I’m performing a brand new show July 25 and 29 at FringePVD, the Providence Fringe Festival. Or at least as much of a new show as I can. I told myself months ago that I wanted to to create an all new show for FringePVD. And a lot of the show will be new, while some of it will be material that I’ve performed countless times.
Some artists have a quick creative process, but not me. It takes time for me to shape a routine filled with personality, mystery, comedy and/or amazement. Master Magician Lance Burton once wrote an advice book for young magicians, which I read when I was 14 years old or so. He describes a creative process in which he thinks of an illusion for a while, ponders over the premise and possibilities, and waits for the routine to flourish by itself in his mind at its own time.
And I’ve come to terms that this is how my creative process works. I first think of the premise or idea I want to express. This idea can sometimes sit in my mind or notebook as inspiration for quite a while before something happens with it.
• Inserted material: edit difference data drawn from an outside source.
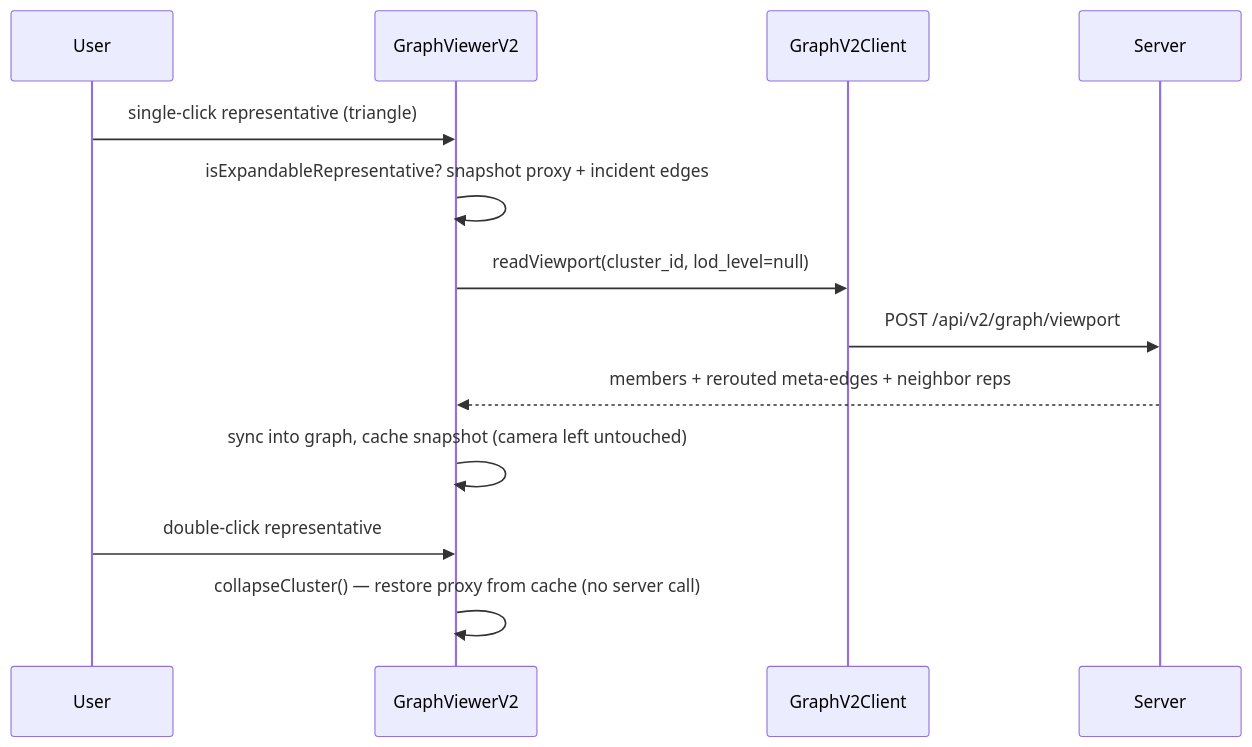
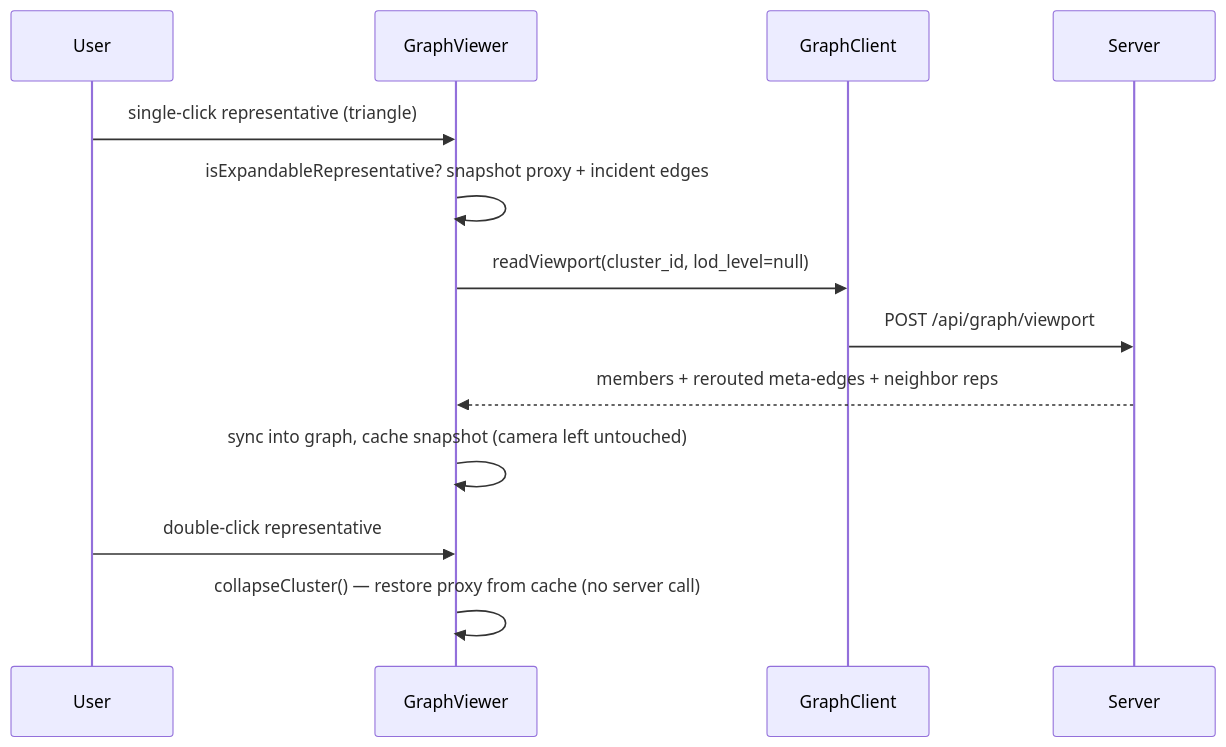
Before and after one commit to phyloviz/phylo-lens: the diagram in docs/EXPAND_COLLAPSE.md, drawn with Mermaid. The commit also changed other lines of this file and 33 other files, not shown here.

````diff
--- a/docs/EXPAND_COLLAPSE.md
+++ b/docs/EXPAND_COLLAPSE.md
@@ -26,17 +26,17 @@
 ```mermaid
 sequenceDiagram
   participant U as User
-  participant GV as GraphViewerV2
-  participant API as GraphV2Client
+  participant GV as GraphViewer
+  participant API as GraphClient
   participant Srv as Server
 
   U->>GV: single-click representative (triangle)
   GV->>GV: isExpandableRepresentative? snapshot proxy + incident edges
   GV->>API: readViewport(cluster_id, lod_level=null)
-  API->>Srv: POST /api/v2/graph/viewport
+  API->>Srv: POST /api/graph/viewport
   Srv-->>GV: members + rerouted meta-edges + neighbor reps
   GV->>GV: sync into graph, cache snapshot (camera left untouched)
 
   U->>GV: double-click representative
   GV->>GV: collapseCluster() — restore proxy from cache (no server call)
 ```
````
A spark went off in my brain last week. An idea I’ve been toying with for a while finally clicked into a magic routine. I spent a good chunk of the day brainstorming the routine and writing down a script. I can’t explain how this merge happened. But, I can only agree with Lance Burton that ideas can’t be forced and sometimes need time to churn in order to fully flourish.